It is no secret that the image created for this film was a direct influence on the character design of Batman’s arch nemesis The Joker while the two characters couldn’t be any more opposite. Gwynplaine is a gentle and sensitive soul as we see in his plight to spare Dea from the horror that is his visage. Initially the role of Gwynplaine was due to go to the Man of A Thousand Faces Lon Chaney – also marking a reunion with his Phantom Of The Opera co-star Mary Philbin – but his contract with MGM prohibited him working on this film for Universal. This fateful recasting pays dividends, as Veidt’s slimmer and angular features are far more suited to the image of Gwynplaine that Chaney’s, although what Chaney would have made of the role is now but a “what if?” dream for cineastes.

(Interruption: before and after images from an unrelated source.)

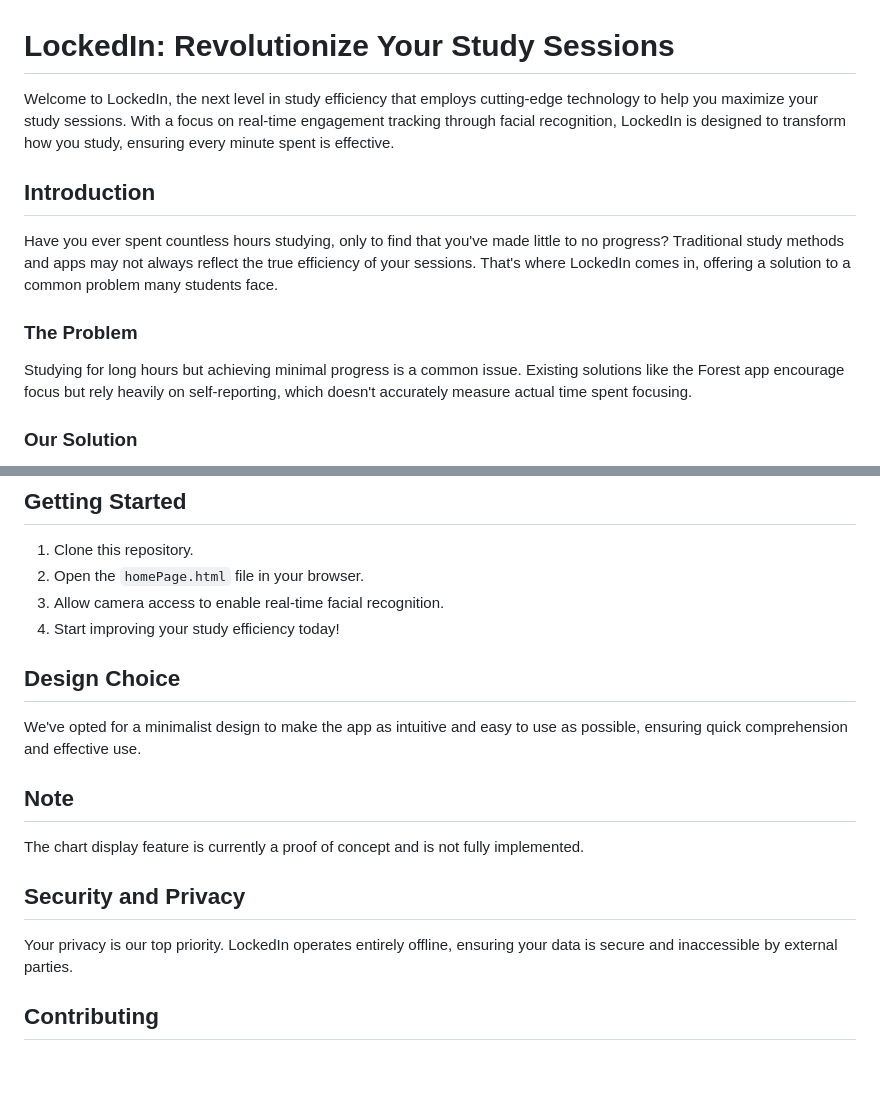
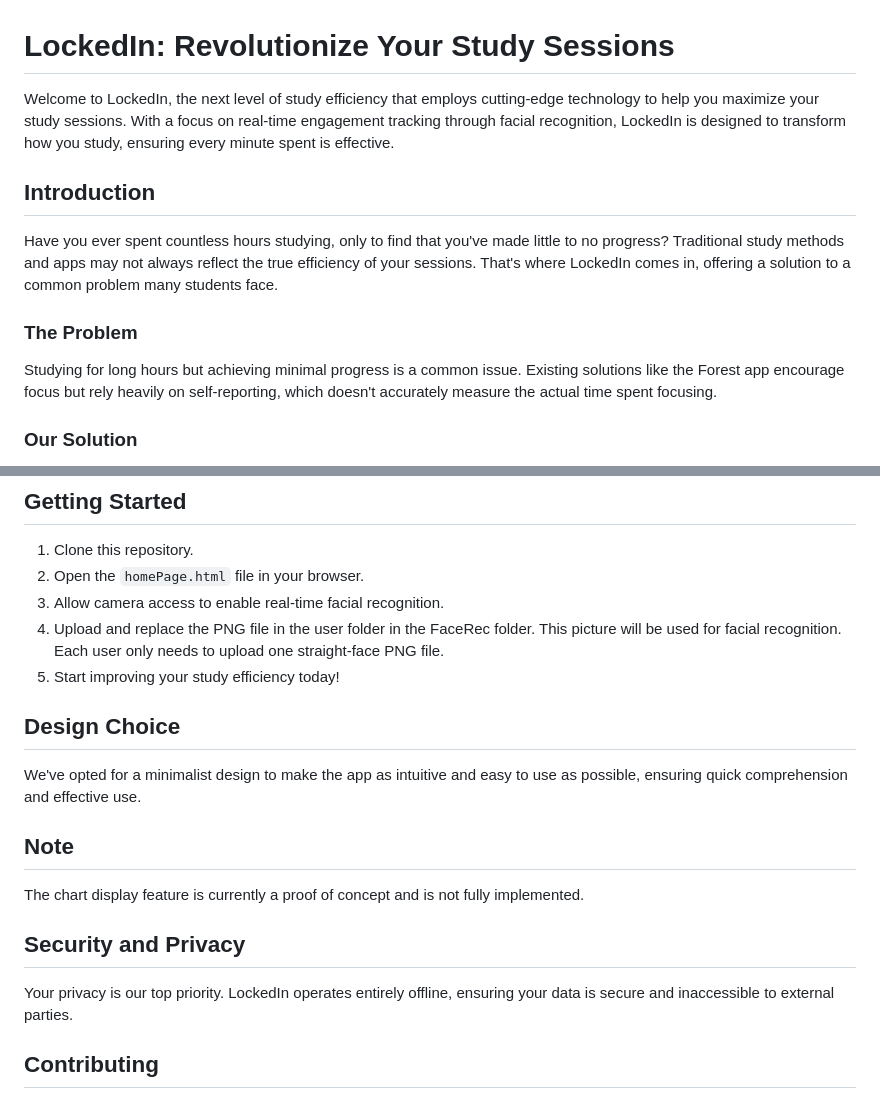
Before and after one commit to hannimeee/lockedin, a Markdown page: README.md, 2 parts joined by grey strips. Drawn GitHub-style; blank space fills up the shorter version.

```diff
--- a/README.md
+++ b/README.md
@@ -1,6 +1,6 @@
 # LockedIn: Revolutionize Your Study Sessions
 
-Welcome to LockedIn, the next level in study efficiency that employs cutting-edge technology to help you maximize your study sessions. With a focus on real-time engagement tracking through facial recognition, LockedIn is designed to transform how you study, ensuring every minute spent is effective.
+Welcome to LockedIn, the next level of study efficiency that employs cutting-edge technology to help you maximize your study sessions. With a focus on real-time engagement tracking through facial recognition, LockedIn is designed to transform how you study, ensuring every minute spent is effective.
 
 ## Introduction
 
@@ -8,7 +8,7 @@ Have you ever spent countless hours studying, only to find that you've made litt
 
 ### The Problem
 
-Studying for long hours but achieving minimal progress is a common issue. Existing solutions like the Forest app encourage focus but rely heavily on self-reporting, which doesn't accurately measure actual time spent focusing.
+Studying for long hours but achieving minimal progress is a common issue. Existing solutions like the Forest app encourage focus but rely heavily on self-reporting, which doesn't accurately measure the actual time spent focusing.
 
 ### Our Solution
 
@@ -36,7 +36,8 @@ LockedIn offers a unique approach by combining a minimalist and user-friendly de
 1. Clone this repository.
 2. Open the `homePage.html` file in your browser.
 3. Allow camera access to enable real-time facial recognition.
-4. Start improving your study efficiency today!
+4. Upload and replace the PNG file in the user folder in the FaceRec folder. This picture will be used for facial recognition. Each user only needs to upload one straight-face PNG file.
+5. Start improving your study efficiency today!
 
 ## Design Choice
 
@@ -48,7 +49,7 @@ The chart display feature is currently a proof of concept and is not fully imple
 
 ## Security and Privacy
 
-Your privacy is our top priority. LockedIn operates entirely offline, ensuring your data is secure and inaccessible by external parties.
+Your privacy is our top priority. LockedIn operates entirely offline, ensuring your data is secure and inaccessible to external parties.
 
 ## Contributing
 
```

For Conrad Veidt his toughest challenge is to convey the pain and torment of his character with a huge grin on his face. It is one that he passes with flying colours, and speaking frankly, the fact this is a silent film adds to the effectiveness of his performances his eyes are forced to speak on his behalf. There is a noticeable eerie quality to his expression when he is on the brink of heartbreak yet his smile suggests otherwise. And when he finally mans up in the final act, the fire in his eyes coupled with the beaming grin creates something equally affecting for the viewer. Philbin gets to do little but serve as window dressing with her flowing blonde locks while the rest of the cast feast hungrily on the scenery, save for Olga Vladimirovna Baklanova who portrays Josiana as more of a flapper than nobility.
It may been one of the last bastions of its genre but The Man Who Laughs is a stirring and poignant tale that works best as a silent film, holding its head high a great example of its everlasting importance in cinema history. An overlooked classic for sure.